Back in late 1990s, soon after the Internet entered the public consciousness, some of the search engines of the day (Web Crawler, Lycos, Infoseek, Alta Vista) had pages showing a real-time, unfiltered search feed. I found this fascinating, and I used it to peer into the minds of the general public to see what piqued their curiosity. It also gave me the illusion of possessing God-like powers – the ability to know what everyone was thinking at that very moment. Sadly, there are no more real-time search feeds (at least, none that I can find), but I have discovered a new way to peer into the minds of the population, by combining two Google search features. In fact, these two features used together are not only more entertaining, but may be useful to budding sociologists.
Feature #1: AutoComplete: Back in September 2010, Google introduced a new time-saving feature called AutoComplete. As you type in your query, suggestions will appear automatically in the drop-down menu below the search box, which will (in theory) predict your search and will save you from typing in your entire search string. The drop-down menu initially contained ten suggestions, but that was soon reduced to four.
The results are (as I expected) ranked by popularity, with a few additional variables thrown in:
- Personalized searches (queries made while you’re logged in to your Google account) are often included in the suggestions.
- The “freshness” of the query. Trending topics are ranked higher while they are popular.
- Racist, piracy-related, and adult-oriented suggestions are not displayed.
If you’re interested in the details, a web site called Search Engine Land offers an in-depth analysis of the AutoComplete feature and the variables affecting the rankings.
Feature #2 – Google Localization: You probably know that most countries have their own Google search page. In addition to providing an interface in the local language, the search results themselves are also localized. This means that the AutoComplete suggestions will also vary, since they are based on the queries made in that country.
Combining these two features is, to me anyway, absolutely fascinating because it turns Google into cultural mirror for societies around the world. With a little bit of work, I can compare the relative popularity of search queries made in various countries, and use that information to contrast our cultural differences.
Step 1 – Choosing The Countries: For this experiment, I decided to collect my data in countries where English is spoken as an official language: United States (www.google.com), Canada (www.google.ca), United Kingdom (www.google.co.uk), Ireland (www.google.ie), Australia (www.google.com.au), New Zealand (www.google.co.nz), South Africa (www.google.co.za), Israel (www.google.co.il) and India (www.google.co.in). Clicking on any of these links will open a Google web page in a separate tab, so that you can also experiment with your own localized queries.

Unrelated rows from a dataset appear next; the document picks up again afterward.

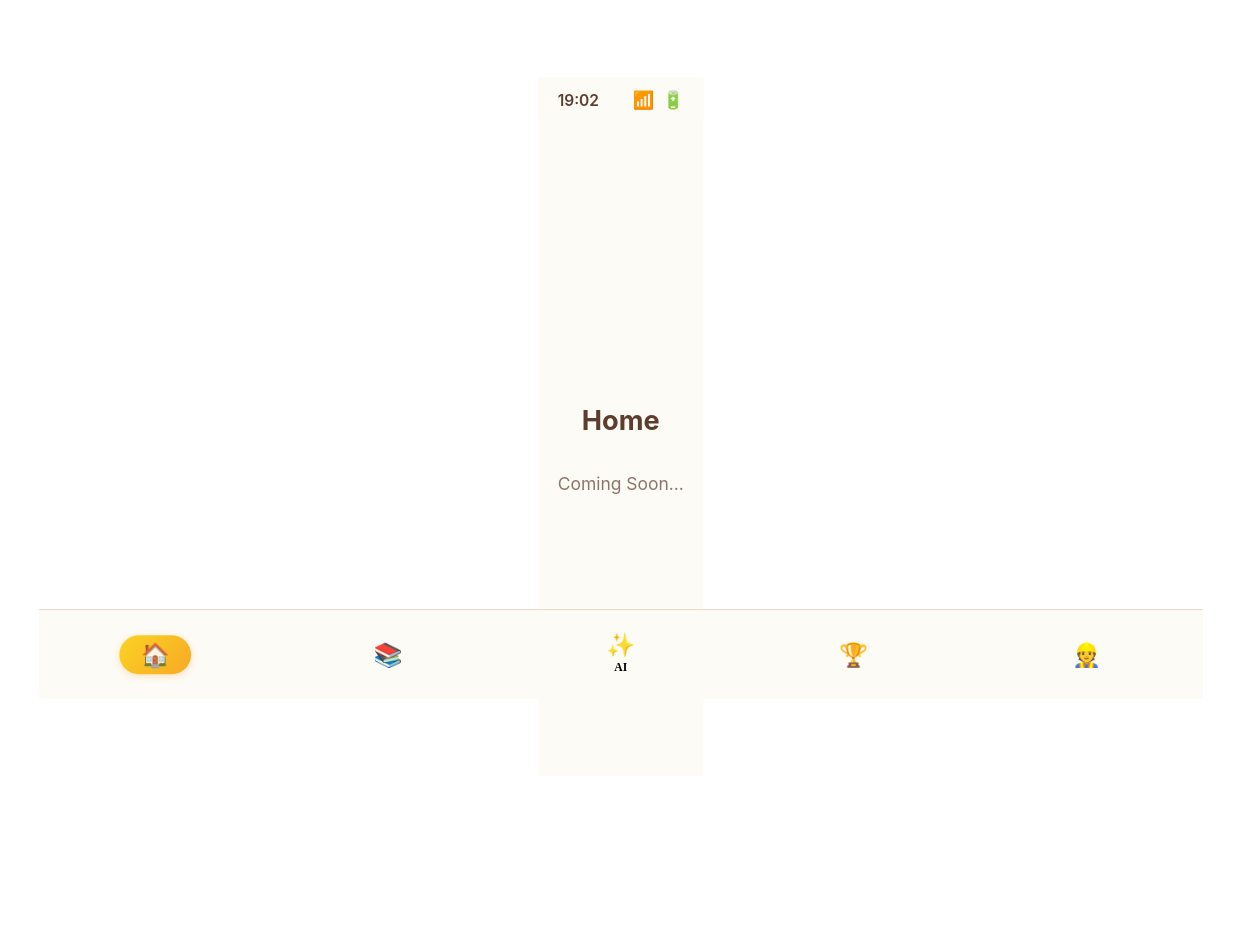
Repository: richelletiongson/Jargon_FrontendShowcase
Page: /home (app in jargon_frontend/)
The author's editor kept a copy of each file at every save. The page is drawn from the files as they stood at one save, then again after the next save.
The browser window is 1280 px wide. The pictures show the whole page, at 97% of full size.
The project was rebuilt for these pictures with package versions that can differ from the ones it lists, and the page was loaded fresh each time. Also part of the build but not shown: jargon_frontend/vite.config.js, jargon_frontend/src/index.css, jargon_frontend/src/course_pages/Course.jsx, jargon_frontend/src/ai_pages/AI.jsx, jargon_frontend/src/charts_pages/Charts.jsx, jargon_frontend/src/profile_pages/Profile.jsx.

Above is the page before, as saved 2025-10-22 14:05:21.

After the next save:
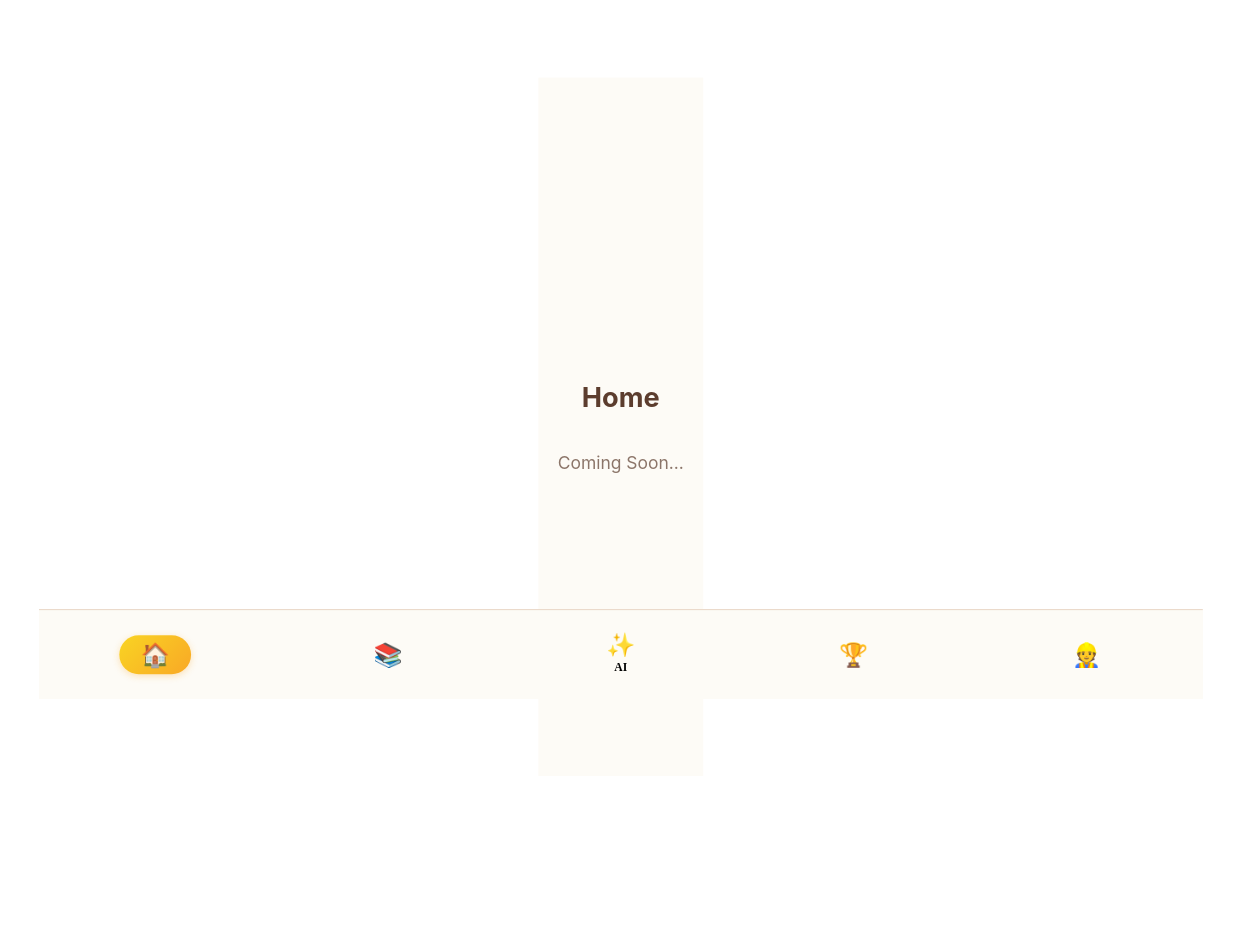
Saved 105 s later.
--- a/jargon_frontend/src/home_pages/Home.jsx
+++ b/jargon_frontend/src/home_pages/Home.jsx
@@ -4,14 +4,6 @@ import './Home.css';
 const Home = () => {
   return (
     <div className="home-page">
-      <div className="status-bar">
-        <div className="time">19:02</div>
-        <div className="status-icons">
-          <div className="wifi-icon">📶</div>
-          <div className="battery-icon">🔋</div>
-        </div>
-      </div>
-
       <div className="main-content">
         <h1 className="page-title">Home</h1>
         <p className="coming-soon">Coming Soon...</p>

Step 2 – Choosing The Questions: While Google is usually used to find specific information, I decided to keep all of the questions open-ended. My approach was “What would you ask Google, if it were an all-knowing oracle?”, and then compare and contrast the answers from various countries. I’ve added the web address of each Google site to the results (see above list for the country correlations).
Why Is: I expected the usual questions for this query, such as “Why is the sky blue?”, or “Why is the grass green?”. As it turns out, many Canadians were curious about the colour green, but for very different reasons…
Why Aren’t: It was interesting to see the wide variety of the suggestions. Things that weigh heavily on the minds of one population are typically not even on the radar of another.
What Is The Best: The populations of most countries are concerned with gadgets: what is the best laptop, smartphone, tablet, e-reader etc. However, people in India have other concerns.
What Is The Worst: The answers here were remarkably consistent from country to country, but once again, India is the exception.
Why Do Men: Sadly, the most popular AutoComplete suggestion across all of the countries on my list was “Why do men cheat?”.
Why Do Women: I thought that this would give me some insight about the mysteries that have confounded men for centuries. Sadly, the most popular suggestion (with the exception of India) was “Why do women cheat?”
Why Can’t Men: Of all the queries, I found this one the most unsettling. I was expecting to see questions such as “Why can’t men put the toilet seat down?”, but instead I discovered that the phrase “Why can’t men hit women” was the number one result in six out of the nine countries; in the other three, it was ranked number two. I am astonished that anyone would ask this question.
Why Won’t Men: Gentlemen – are you wondering what women are really looking for in men? Google may have an answer for you. It appears that women around the world are all looking for the same things.
Finally, I’m not sure whether I should laugh at this, or simply shake my head in utter disbelief. I was looking for information about the Linux kernel, and when I typed “kernel”, Google’s AutoComplete displayed “Kernel Sanders” as one of the choices. I’m used to seeing spelling and grammar errors in online posts, but the popularity of this phonetic misspelling, as implied by its ranking within the top four suggestions, is both shocking and appalling. I weep for the future…
These are just a few query examples – feel free to try some of your own. Click on the Google addresses near the top of this article, and that county’s local Google search page will open in a new tab. If you discover something interesting, then please leave a comment and share it!